Start of RECORDS PROVIDED
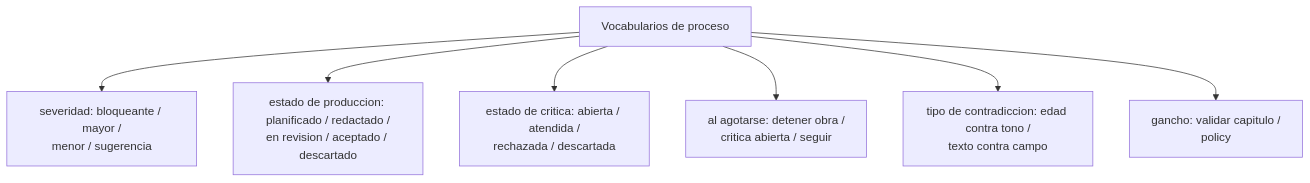
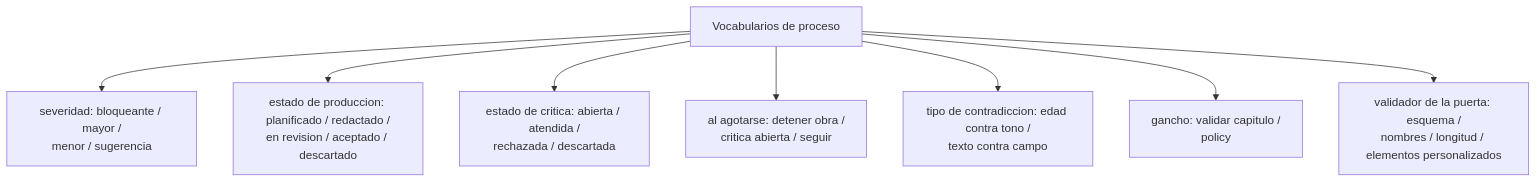
Before and after one commit to alvarofernandezqaracter/my-story-maker: the fifth of 10 diagrams in docs/architecture.md, drawn with Mermaid. The commit also changed other lines of this file and 1 other file, not shown here.

First line of the commit message:
docs: la puerta de publicacion y el hook de nombres en la documentacion

````diff
--- a/docs/architecture.md
+++ b/docs/architecture.md
@@ -215,9 +217,10 @@
 ```mermaid
 flowchart TD
   PROC[Vocabularios de proceso] --> SEV[severidad: bloqueante / mayor /<br/>menor / sugerencia]
   PROC --> EST[estado de produccion: planificado / redactado /<br/>en revision / aceptado / descartado]
   PROC --> CRI[estado de critica: abierta / atendida /<br/>rechazada / descartada]
   PROC --> AGO[al agotarse: detener obra /<br/>critica abierta / seguir]
   PROC --> CON[tipo de contradiccion: edad contra tono /<br/>texto contra campo]
   PROC --> GAN[gancho: validar capitulo /<br/>policy]
+  PROC --> PUE[validador de la puerta: esquema /<br/>nombres / longitud / elementos personalizados]
 ```
````
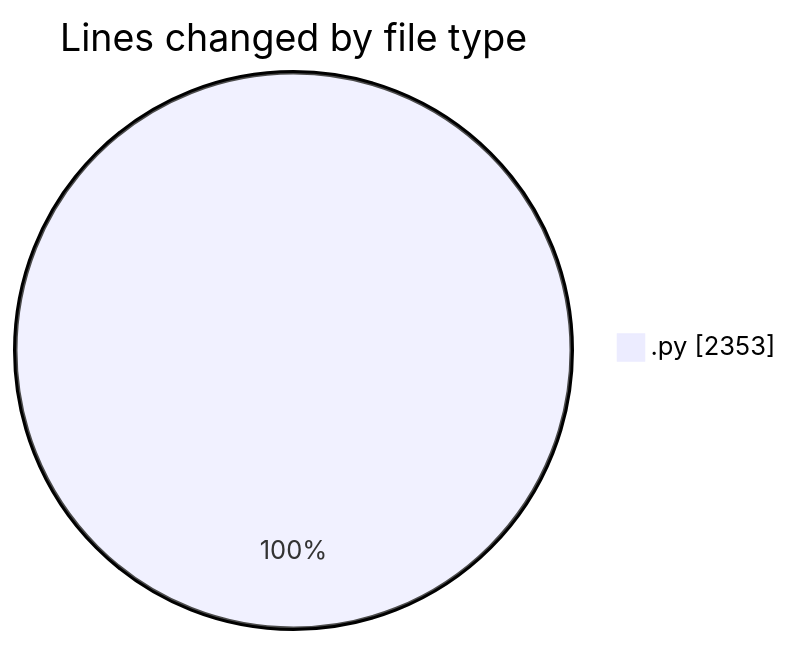
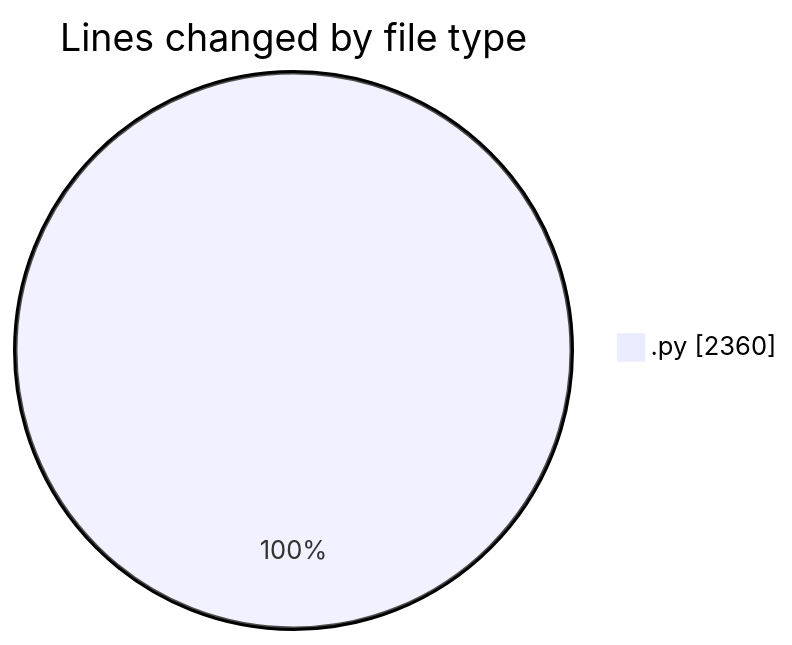
Before and after one commit to julien-gomy/code-tracking: the first of 2 diagrams in 2025-11-23/eventscop-api-guide__workspace_/README.md, drawn with Mermaid. The commit also changed other lines of this file and 1 other file, not shown here.

````diff
--- a/2025-11-23/eventscop-api-guide__workspace_/README.md
+++ b/2025-11-23/eventscop-api-guide__workspace_/README.md
@@ -31,5 +31,5 @@
 ```mermaid
 pie showData
 title Lines changed by file type
-".py" : 2353
+".py" : 2360
 ```
````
End of RECORDS PROVIDED
Output exactly the lines between the one containing "pie showData" and the final line above, both inclusive.

§ ANSWER TO THIS TASK
 pie showData
 title Lines changed by file type
-".py" : 2353
+".py" : 2360
 ```
````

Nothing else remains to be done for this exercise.